Originally published on Fri November 9, 2012 12:49 pm
For as much criticism as pollsters endured in the run-up to Election Day, a look back shows many of them hit very close to the bull's-eye for the presidential race — but some did better than others.
Take the venerable Gallup. It had Mitt Romney at 49 percent and President Obama at 48 percent in a poll published Monday, a day before the voting. And when undecided voters were split up among candidates, Gallup put the figure at 50 percent Romney, 49 percent Obama.
Among the changes that the 2012 election will bring is a new representative for Pennsylvania’s 132nd district, long served by Jennifer Mann. Representative Mann was elected at the age of 28 and served seven terms. She has lots to say and Alan Jennings, host of Lehigh Valley Discourse, will be giving her a venue to do so this Thursday. The two will talk about her experiences, the difference she made, her regrets, what’s wrong and what’s right about politics in the 21st century, and the implications of the first election in 14 years in which her name isn’t on the ballot.
Originally published on Fri November 9, 2012 6:18 pm
Every second-term president has to rebuild some or all of his Cabinet as high-profile members often time their resignations with the end of the president's first term. President Obama already is expected to receive a number of resignations, which he will have to fill.

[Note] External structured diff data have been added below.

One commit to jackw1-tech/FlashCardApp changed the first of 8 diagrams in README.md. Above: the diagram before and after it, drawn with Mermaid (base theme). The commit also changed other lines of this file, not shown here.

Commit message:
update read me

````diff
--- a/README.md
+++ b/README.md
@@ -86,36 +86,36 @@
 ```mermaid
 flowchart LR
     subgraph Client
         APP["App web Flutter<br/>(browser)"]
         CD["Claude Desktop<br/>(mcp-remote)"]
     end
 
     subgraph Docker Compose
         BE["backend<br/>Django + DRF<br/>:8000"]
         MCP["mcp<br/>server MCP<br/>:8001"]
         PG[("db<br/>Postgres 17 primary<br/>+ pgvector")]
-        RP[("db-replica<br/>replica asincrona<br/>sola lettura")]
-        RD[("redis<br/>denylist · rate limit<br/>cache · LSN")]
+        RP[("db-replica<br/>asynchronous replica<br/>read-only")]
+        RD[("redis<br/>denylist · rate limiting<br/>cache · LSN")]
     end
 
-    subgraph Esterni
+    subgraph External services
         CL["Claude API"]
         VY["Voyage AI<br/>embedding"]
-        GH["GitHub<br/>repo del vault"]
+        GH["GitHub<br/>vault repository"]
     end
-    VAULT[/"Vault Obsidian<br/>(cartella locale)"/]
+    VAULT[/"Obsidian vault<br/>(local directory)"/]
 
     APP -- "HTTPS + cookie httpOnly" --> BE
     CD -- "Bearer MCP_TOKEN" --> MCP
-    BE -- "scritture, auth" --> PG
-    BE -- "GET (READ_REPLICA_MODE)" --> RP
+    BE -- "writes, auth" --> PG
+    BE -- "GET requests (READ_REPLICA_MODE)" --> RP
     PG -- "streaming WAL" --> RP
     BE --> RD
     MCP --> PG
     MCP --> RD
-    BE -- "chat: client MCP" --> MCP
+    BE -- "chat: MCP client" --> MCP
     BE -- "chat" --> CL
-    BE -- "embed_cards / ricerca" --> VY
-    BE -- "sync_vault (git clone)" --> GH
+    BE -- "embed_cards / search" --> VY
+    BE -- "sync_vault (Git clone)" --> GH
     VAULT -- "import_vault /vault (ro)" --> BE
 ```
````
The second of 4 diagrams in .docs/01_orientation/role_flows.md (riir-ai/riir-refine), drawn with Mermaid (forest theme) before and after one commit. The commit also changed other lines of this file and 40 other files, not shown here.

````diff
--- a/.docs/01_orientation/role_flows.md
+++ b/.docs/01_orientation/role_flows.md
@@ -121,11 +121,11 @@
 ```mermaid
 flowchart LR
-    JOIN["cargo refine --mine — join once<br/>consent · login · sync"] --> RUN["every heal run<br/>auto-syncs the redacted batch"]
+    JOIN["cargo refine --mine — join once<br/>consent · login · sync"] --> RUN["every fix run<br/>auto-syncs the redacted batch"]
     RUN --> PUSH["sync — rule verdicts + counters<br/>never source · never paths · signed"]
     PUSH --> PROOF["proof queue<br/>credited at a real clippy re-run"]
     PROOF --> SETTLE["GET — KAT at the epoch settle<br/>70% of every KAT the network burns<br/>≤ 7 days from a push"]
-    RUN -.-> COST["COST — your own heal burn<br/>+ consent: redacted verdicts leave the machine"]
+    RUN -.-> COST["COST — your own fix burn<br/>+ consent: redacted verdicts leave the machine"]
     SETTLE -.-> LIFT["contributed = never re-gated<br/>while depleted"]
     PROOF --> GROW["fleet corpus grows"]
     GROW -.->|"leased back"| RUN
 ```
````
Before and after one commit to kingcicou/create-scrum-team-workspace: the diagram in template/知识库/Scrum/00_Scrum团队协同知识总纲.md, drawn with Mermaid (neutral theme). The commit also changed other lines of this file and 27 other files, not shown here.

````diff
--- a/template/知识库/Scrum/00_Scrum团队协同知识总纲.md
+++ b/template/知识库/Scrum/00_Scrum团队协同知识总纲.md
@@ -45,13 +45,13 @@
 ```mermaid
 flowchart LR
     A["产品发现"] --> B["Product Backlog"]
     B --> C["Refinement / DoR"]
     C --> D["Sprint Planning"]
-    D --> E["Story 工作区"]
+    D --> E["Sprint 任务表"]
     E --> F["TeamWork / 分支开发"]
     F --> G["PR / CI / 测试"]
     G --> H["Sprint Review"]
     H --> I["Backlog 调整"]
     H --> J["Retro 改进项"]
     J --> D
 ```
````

With the guessing game under way, here's a look at some of the people who may emerge from a second-term Cabinet shakeup:
Originally published on Fri March 21, 2014 4:13 pm
Many religious conservatives thought this might be the year of an evangelical comeback, when voters would throw President Obama out because of his support of same-sex marriage and abortion, and his health plan's birth control mandate. It didn't work out that way.
"I think this was an evangelical disaster," says Albert Mohler, president of Southern Baptist Theological Seminary in Louisville, Ky.